▶ **Exercise brief**
Copy out each line of the data that holds the word "graphs".

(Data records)
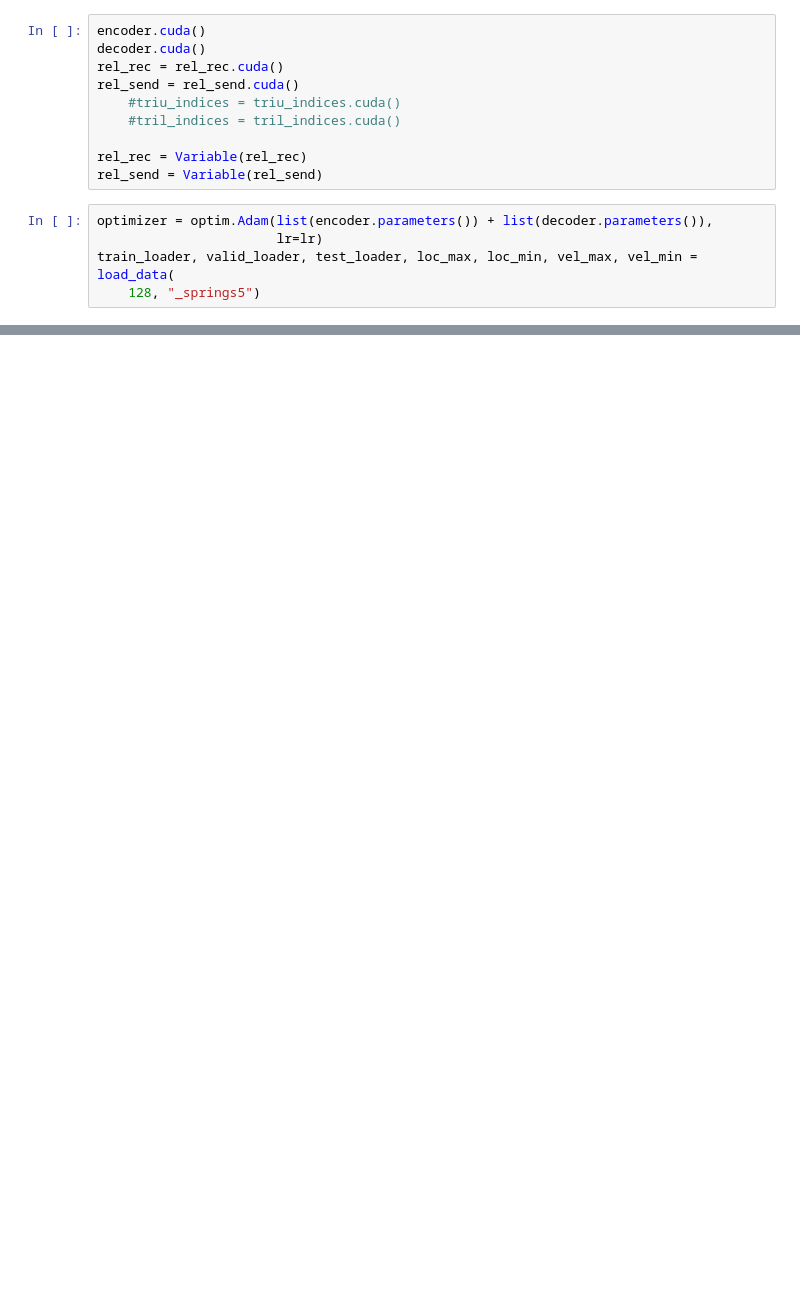
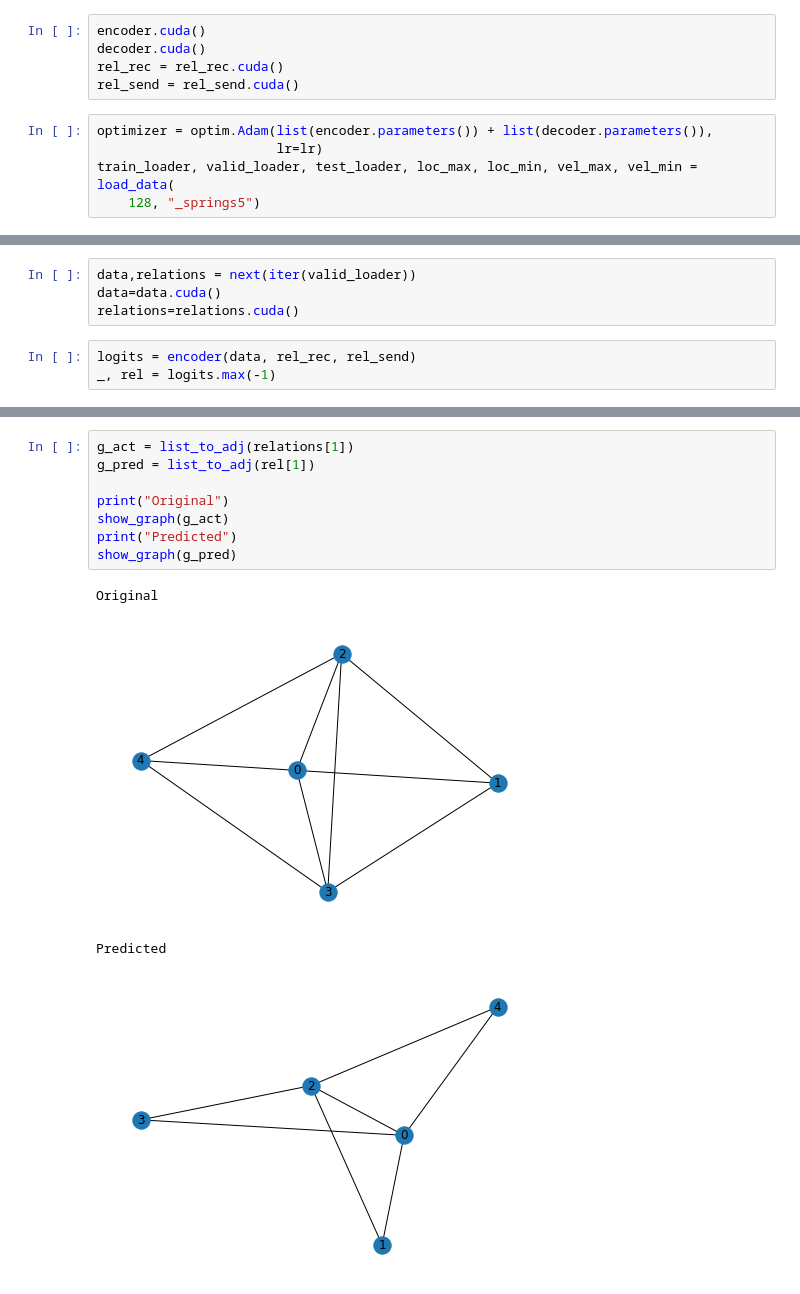
Before and after one commit to alpz/discrete-sampling, a Jupyter notebook: graphs.ipynb, the cells around one changed output, grey strips where cells are left out. Saved outputs shown, nothing was run; the diff lists cells and outputs as text; blank space fills up the shorter version.

```diff
--- a/graphs.ipynb
+++ b/graphs.ipynb
@@ -387,11 +393,6 @@ encoder.cuda()
 decoder.cuda()
 rel_rec = rel_rec.cuda()
 rel_send = rel_send.cuda()
-    #triu_indices = triu_indices.cuda()
-    #tril_indices = tril_indices.cuda()
-
-rel_rec = Variable(rel_rec)
-rel_send = Variable(rel_send)
 # %%
 optimizer = optim.Adam(list(encoder.parameters()) + list(decoder.parameters()),
                        lr=lr)
@@ -505,0 +511,7 @@ Epoch: 0009 nll_train: 1870.4181994660 kl_train: -0.2984925324 mse_train: 0.0009
+# %%
+data,relations = next(iter(valid_loader))
+data=data.cuda()
+relations=relations.cuda()
+# %%
+logits = encoder(data, rel_rec, rel_send)
+_, rel = logits.max(-1)
@@ -505,0 +526,13 @@ Epoch: 0009 nll_train: 1870.4181994660 kl_train: -0.2984925324 mse_train: 0.0009
+# %%
+g_act = list_to_adj(relations[1])
+g_pred = list_to_adj(rel[1])
+
+print("Original")
+show_graph(g_act)
+print("Predicted")
+show_graph(g_pred)
+# %% [output]
+Original
+[figure, added]
+Predicted
+[figure, added]
```
Also changed, not shown: parts of 12 cells of this notebook, 1 other file.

▶ **Answer section**
Before and after one commit to alpz/discrete-sampling, a Jupyter notebook: graphs.ipynb, the cells around one changed output, grey strips where cells are left out. Saved outputs shown, nothing was run; the diff lists cells and outputs as text; blank space fills up the shorter version.
--- a/graphs.ipynb
+++ b/graphs.ipynb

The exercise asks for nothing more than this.